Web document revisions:
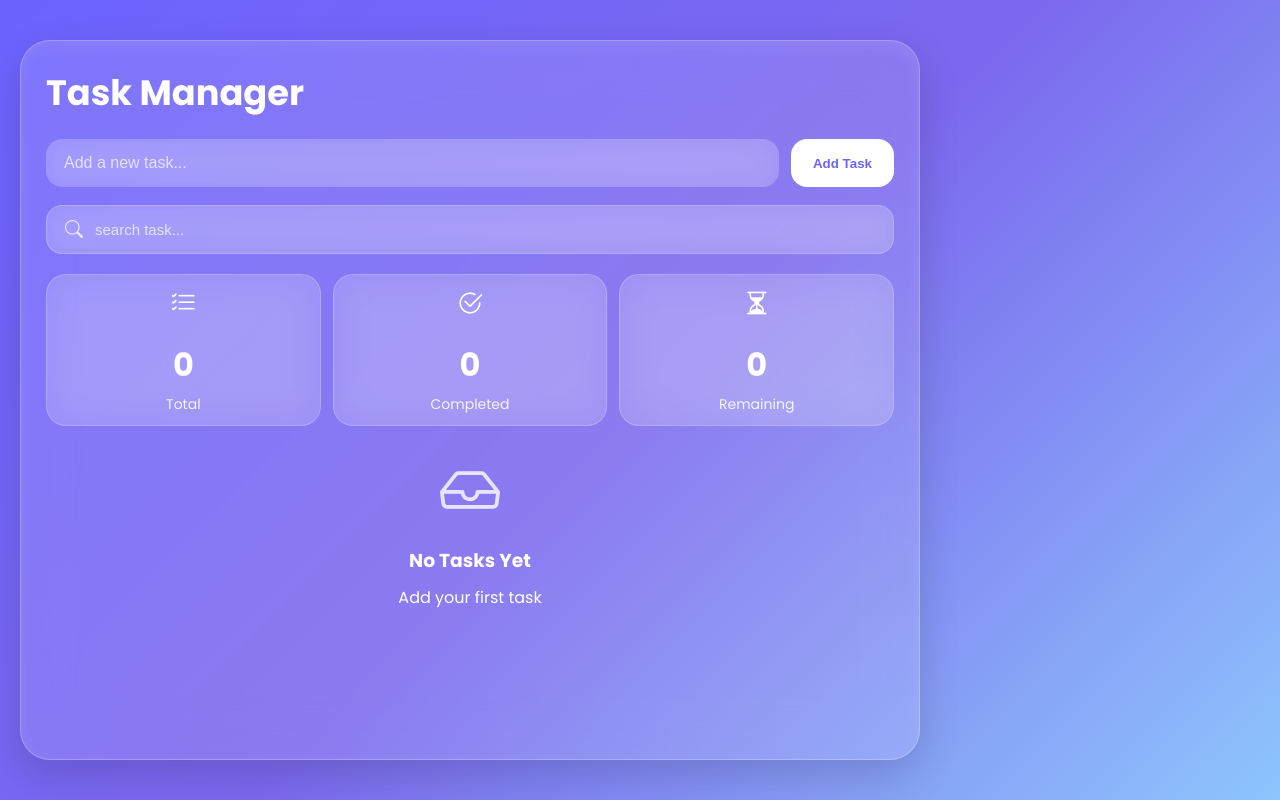
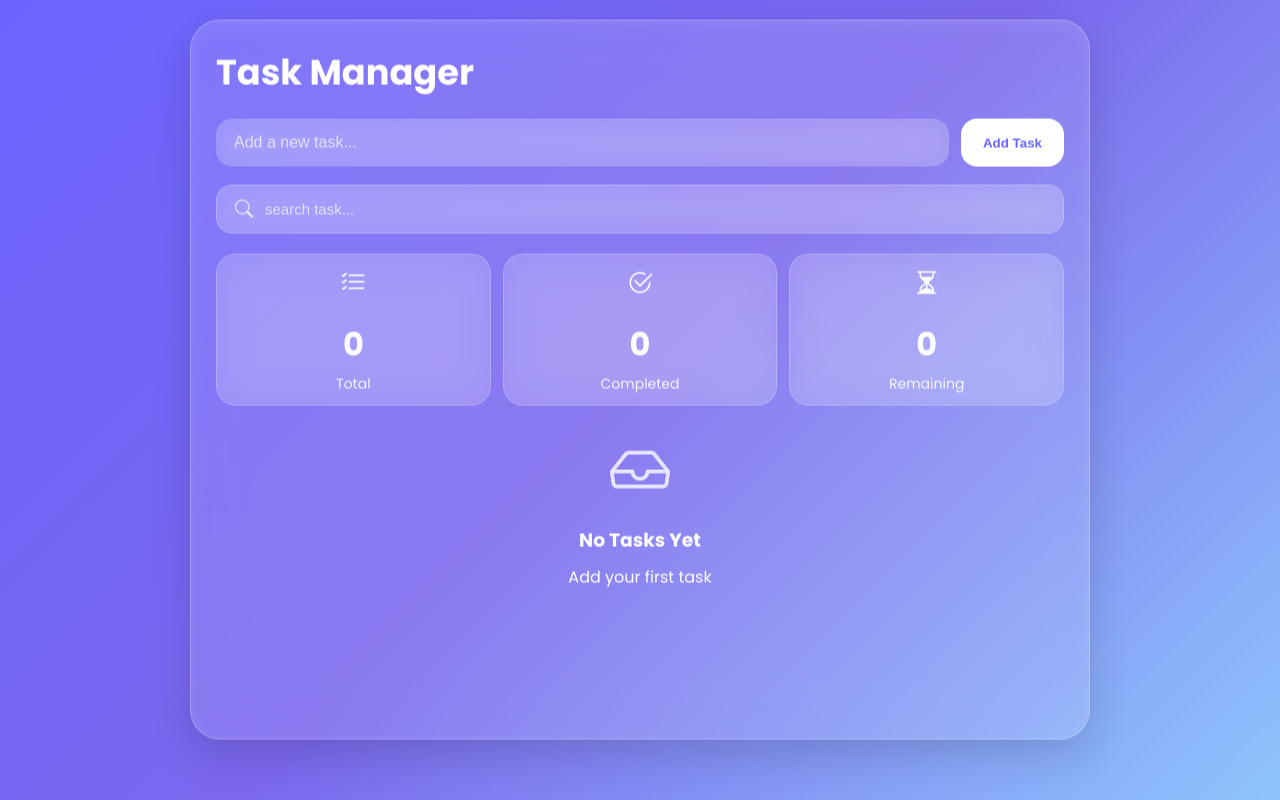
Before and after one commit to munnarauniyar/React-Task-Manager, a React (Vite) app: page / in a window 1280 px wide. Built offline with nearby package versions, Linux system fonts and the light colour scheme.

Commit message:
final changes

```diff
--- a/src/App.css
+++ b/src/App.css
@@ -4,6 +4,7 @@
     margin: 0;
     padding: 0;
     box-sizing: border-box;
+
 
 }
 
@@ -15,13 +16,17 @@ body {
     align-items: center;
     font-family: Poppins, sans-serif;
     background: linear-gradient(135deg, #6C63FF, #7B68EE, #8EC5FC);
+}
+
+#root {
+    width: 100%;
     padding: 20px;
-    width: 100%;
-    overflow-x: hidden;
+    display: flex;
+    justify-content: center;
 }
 
 .container {
-    width: 95%;
+    width: min(900px, 100%);
     max-width: 900px;
     min-height: 90vh;
     height: 90vh;
@@ -87,7 +92,7 @@ h1 {
     box-shadow: 0 0 15px rgba(255, 255, 255, .3);
 }
 
-.li input:focus {
+li input:focus {
     border: 1px solid white;
     box-shadow: 0 0 15px rgba(255, 255, 255, .3);
 }
@@ -313,3 +318,19 @@ button:hover {
     }
 
 }
+
+.container {
+    animation: float 5s ease-in-out infinite;
+}
+
+@keyframes float {
+
+    0%,
+    100% {
+        transform: translateY(0);
+    }
+
+    50% {
+        transform: translateY(-6px);
+    }
+}
--- a/src/index.css
+++ b/src/index.css
@@ -1,7 +1,16 @@
+* {
+    margin: 0;
+    padding: 0;
+    box-sizing: border-box;
+}
+
 html,
 body,
 #root {
     width: 100%;
-    min-height: 100%;
-    margin: 0;
+    height: 100%;
 }
+
+body {
+    font-family: Poppins, sans-serif;
+}
```
Also changed, not shown: src/main.jsx (+4 -4 lines).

__EXERCISE OBJECTIVE__
Check each line above for the string "height" and show the ones that have it.

__RESULT BELOW__
     min-height: 90vh;
     height: 90vh;
-    min-height: 100%;
+    height: 100%;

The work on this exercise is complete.